Sunday 15 January 2017

Looking the cat out of the tree

We have this saying in Dutch, de kat uit de boom kijken. It means, literally translated, looking the cat out of the tree. I always imagine a bunch of people looking at a cat stranded in a tree, hoping it will get down on its own. Though that is not exactly the drift of the saying, it implies someone observing a pretty long while, before acting. We now have a cat that is looking herself out of the tree.

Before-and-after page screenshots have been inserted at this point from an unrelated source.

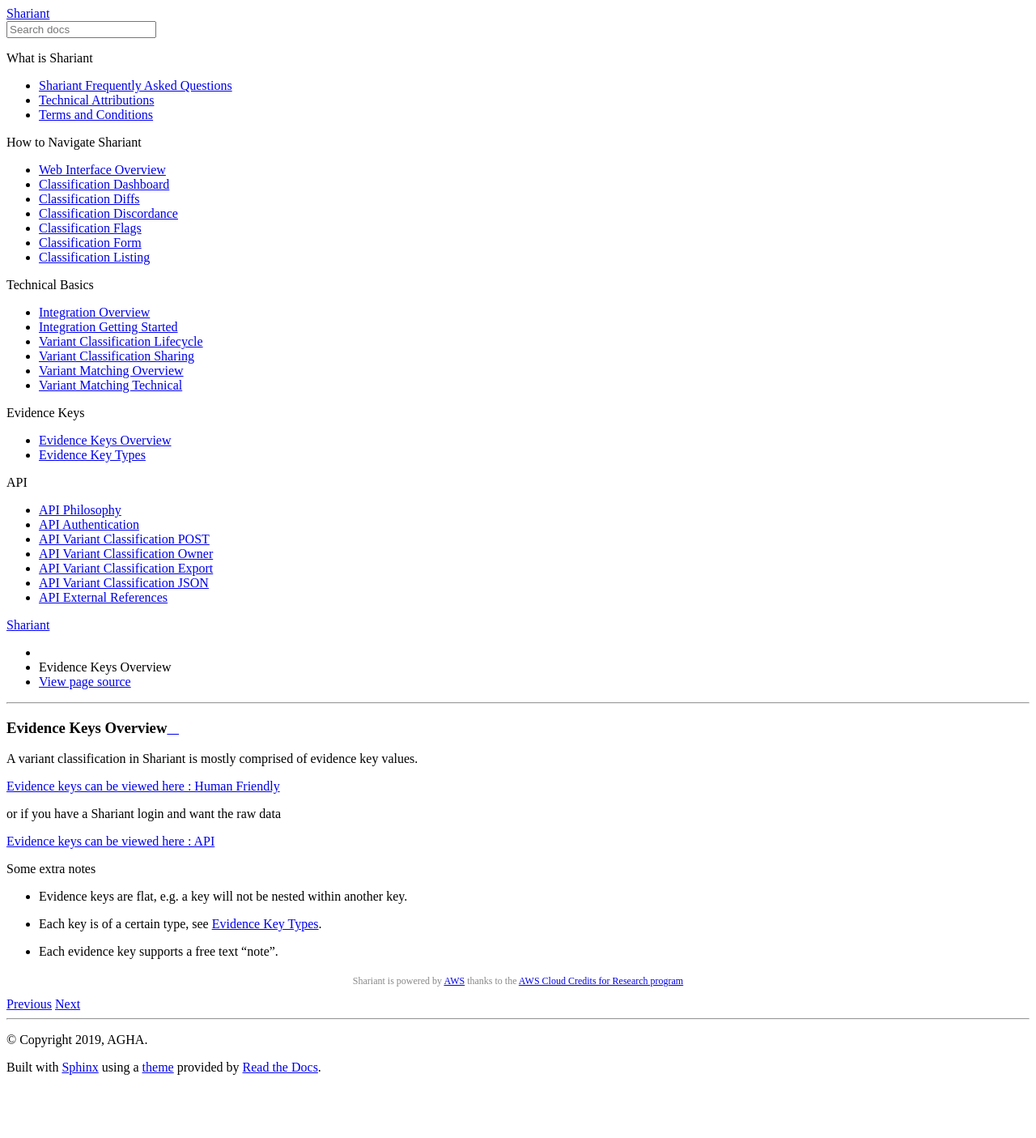
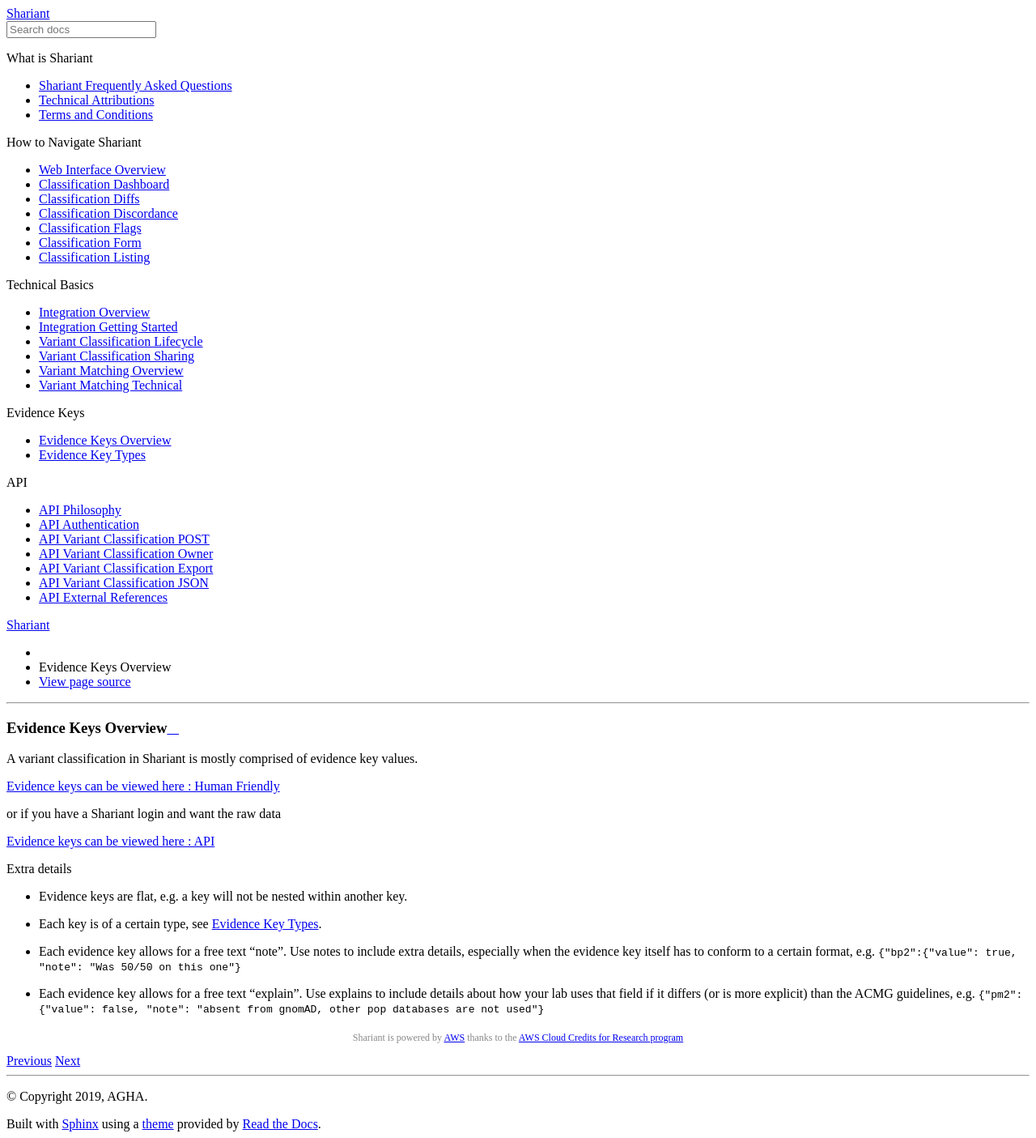
Before and after one commit to SACGF/shariant_docs, a Sphinx documentation site: the page built from docs/integration/evidence_keys/overview.md, in a window 1280 px wide. Shown: the whole page at 81% size. Built offline with Sphinx 7.4.7 and the Read the Docs theme 2.0.0, drawn with Linux system fonts in a browser that asks for light colours; before the commit the page ends 1335 px from its top, so only the background shows below that.

Commit message:
Update overview.md

```diff
--- a/docs/integration/evidence_keys/overview.md
+++ b/docs/integration/evidence_keys/overview.md
@@ -8,8 +8,9 @@
 
 [Evidence keys can be viewed here : API](https://shariant.org.au/variantclassification/api/evidence_keys)
 
-Some extra notes
+Extra details
 
 * Evidence keys are flat, e.g. a key will not be nested within another key.
 * Each key is of a certain type, see [Evidence Key Types](types.md).
-* Each evidence key supports a free text "note".
+* Each evidence key allows for a free text "note". Use notes to include extra details, especially when the evidence key itself has to conform to a certain format, e.g. `{"bp2":{"value": true, "note": "Was 50/50 on this one"}`
+* Each evidence key allows for a free text "explain". Use explains to include details about how your lab uses that field if it differs (or is more explicit) than the ACMG guidelines, e.g. `{"pm2":{"value": false, "note": "absent from gnomAD, other pop databases are not used"}`
```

I have always wanted a cat, but since my mother was allergic I was never allowed. I swore I’d get one as an adult, but somehow never did. Between the rabbits, the chicken, the frogs and the hamster, I forgot about the cat.  Then, we had a rat infestation at the same time that Jasmijn was begging for a new pet for her birthday, and I suddenly found myself at a cat shelter. Imagine twenty cats looking at you through bars, some sleeping, some meowing neurotically, some just sitting there and staring. Where do you even start? Luckily, most were kittens, and we’d decided to go for a slightly older one, a female, as they were supposed to be better hunters. That narrowed it down a bit. I approached one pretty tree-coloured one, and stuck my hand through the bars. She woke up, stretched her back, and walked to the bars. She started nuzzling my hand, for a good few minutes, and when I retracted it, sat there and stared. Those big green eyes…

I was sold. As a formality, I looked at the other cats, which were nice enough. But they weren’t her. That weekend we came back with the family, she was allowed out for a minute, and after more admin and tough questions than were needed to deliver a baby, we were allowed (only just) to take her home.

We put her up in the small study room and she ran under the cabinet. From there, she started to look the cat out of the tree. Slowly, she comes out, if you sit next to her on the floor, and cuddles up, rubbing her head to your hands, legs, side, basically every part of your body she can reach, purring along. She will settle for nuzzling a doorpost or chair leg too. When we open the door to the living room, slowly, after much deliberation, she sets a few steps in the room. One slight noise or movement, brings her back into her safe room. Until she realises there are cuddles to be had, and she forces herself out.  After, she sits and stares. She watches, with those massive green eyes. She looks the cat out of the tree, and doles out cuddles. We all love our Mitzi already, even if she is the laziest, shyest, cuddliest cat I have ever seen. I can’t see her killing a fly. Our rats will be happy too.